The Guardian UK’s art critic Jonathan Jones has written a blog entry on George Orwell and Salvador Dali. Jones’s comments come as the Dali exhibiton Liquid Desire opens at the National Gallery of Victoria. Knowing that certain pundits are fond of quoting or citing Orwell when it comes to questions of social responsibility in the arts, Jones has an interesting take on Orwell’s attitude to Dali and the avant garde:
George Orwell isn’t usually thought of as an art critic. The author of 1984 is rightly remembered as one of the great political journalists and witnesses of the 20th century. But his contribution to the literature of modern art is also worth celebrating. In 1944 Orwell wrote an essay called Benefit of Clergy: Some Notes on Salvador Dalí. It’s a meditation on Dalí’s book The Secret Life of Salvador Dalí, and concludes that the artist’s works are “diseased and disgusting, and any investigation ought to start out from that fact”.
Never judge an article by its final sentence. Benefit of Clergy is a rare attempt to express, or to honestly attain, an ambivalent view of something that divides people into irreconcilable camps. Modern art is controversial; it was in Orwell’s day and it is in ours. It’s not meant to be consensual: it’s meant to be a slap in the face.
In his notes on Dalí, it’s clear that Orwell isn’t a big fan of surrealism, the shock art of his time. He is genuinely repulsed by the scatological details of Dalí’s art that today scarcely cause a shrug.
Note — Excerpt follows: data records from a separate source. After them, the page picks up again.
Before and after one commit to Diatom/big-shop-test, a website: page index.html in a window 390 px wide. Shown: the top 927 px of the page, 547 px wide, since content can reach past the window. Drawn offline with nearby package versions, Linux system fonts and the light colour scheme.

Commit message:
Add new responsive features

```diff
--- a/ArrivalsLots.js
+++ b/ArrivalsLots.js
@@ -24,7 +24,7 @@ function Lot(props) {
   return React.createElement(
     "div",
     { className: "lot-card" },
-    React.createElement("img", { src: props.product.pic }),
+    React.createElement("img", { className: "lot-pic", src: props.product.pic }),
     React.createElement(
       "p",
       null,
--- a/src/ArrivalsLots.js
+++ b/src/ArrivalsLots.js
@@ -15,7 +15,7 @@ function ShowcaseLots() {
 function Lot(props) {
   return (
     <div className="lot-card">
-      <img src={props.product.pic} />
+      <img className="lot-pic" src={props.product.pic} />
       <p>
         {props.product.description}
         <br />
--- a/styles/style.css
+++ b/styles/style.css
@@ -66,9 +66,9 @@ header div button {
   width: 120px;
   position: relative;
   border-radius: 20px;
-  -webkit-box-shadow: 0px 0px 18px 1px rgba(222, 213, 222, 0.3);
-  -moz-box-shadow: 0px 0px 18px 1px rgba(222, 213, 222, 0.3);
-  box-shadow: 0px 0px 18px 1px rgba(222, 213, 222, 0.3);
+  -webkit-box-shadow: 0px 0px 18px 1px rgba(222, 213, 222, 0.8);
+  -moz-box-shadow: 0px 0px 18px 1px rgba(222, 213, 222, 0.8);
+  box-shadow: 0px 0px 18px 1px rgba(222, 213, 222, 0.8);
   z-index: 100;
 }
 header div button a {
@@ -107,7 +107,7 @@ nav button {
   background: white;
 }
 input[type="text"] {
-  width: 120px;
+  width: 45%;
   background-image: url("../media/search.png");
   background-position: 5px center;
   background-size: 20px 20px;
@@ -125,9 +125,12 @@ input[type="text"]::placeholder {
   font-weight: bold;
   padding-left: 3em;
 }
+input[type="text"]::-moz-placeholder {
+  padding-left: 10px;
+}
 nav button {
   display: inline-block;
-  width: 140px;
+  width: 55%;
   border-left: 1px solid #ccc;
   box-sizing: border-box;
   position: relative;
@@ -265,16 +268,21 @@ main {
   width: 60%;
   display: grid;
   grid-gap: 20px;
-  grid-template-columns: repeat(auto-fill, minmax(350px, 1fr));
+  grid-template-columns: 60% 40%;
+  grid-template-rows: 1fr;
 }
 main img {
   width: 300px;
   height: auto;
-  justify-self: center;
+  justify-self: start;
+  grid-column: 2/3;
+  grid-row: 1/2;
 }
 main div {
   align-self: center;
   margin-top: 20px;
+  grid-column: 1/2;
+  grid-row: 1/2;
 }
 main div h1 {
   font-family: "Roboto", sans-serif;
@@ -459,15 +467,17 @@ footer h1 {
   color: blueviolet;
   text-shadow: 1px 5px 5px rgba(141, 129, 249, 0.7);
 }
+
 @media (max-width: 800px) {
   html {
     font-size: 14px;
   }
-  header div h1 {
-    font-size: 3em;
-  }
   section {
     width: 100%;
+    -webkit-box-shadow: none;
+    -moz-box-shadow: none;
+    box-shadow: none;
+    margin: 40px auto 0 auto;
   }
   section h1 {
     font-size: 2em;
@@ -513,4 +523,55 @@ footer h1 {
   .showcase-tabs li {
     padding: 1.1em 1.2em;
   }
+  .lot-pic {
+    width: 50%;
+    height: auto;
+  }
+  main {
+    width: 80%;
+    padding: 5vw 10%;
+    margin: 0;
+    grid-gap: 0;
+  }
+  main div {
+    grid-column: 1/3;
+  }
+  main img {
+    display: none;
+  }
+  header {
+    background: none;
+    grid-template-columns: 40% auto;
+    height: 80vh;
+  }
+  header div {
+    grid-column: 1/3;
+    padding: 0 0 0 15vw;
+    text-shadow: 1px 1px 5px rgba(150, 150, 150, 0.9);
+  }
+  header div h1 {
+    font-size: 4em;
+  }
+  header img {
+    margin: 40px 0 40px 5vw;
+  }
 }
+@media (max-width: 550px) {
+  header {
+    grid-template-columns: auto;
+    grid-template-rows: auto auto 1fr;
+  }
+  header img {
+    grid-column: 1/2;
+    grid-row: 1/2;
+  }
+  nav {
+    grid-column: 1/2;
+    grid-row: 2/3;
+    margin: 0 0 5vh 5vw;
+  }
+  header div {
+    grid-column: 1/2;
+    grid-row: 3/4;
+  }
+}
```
But what’s fascinating and laudable is his attempt to find what he calls a “middle position” between conservative philistines who condemn the avant garde, and its promoters who indulge everything that someone like Dalí does and refuse to see it in a moral or political context.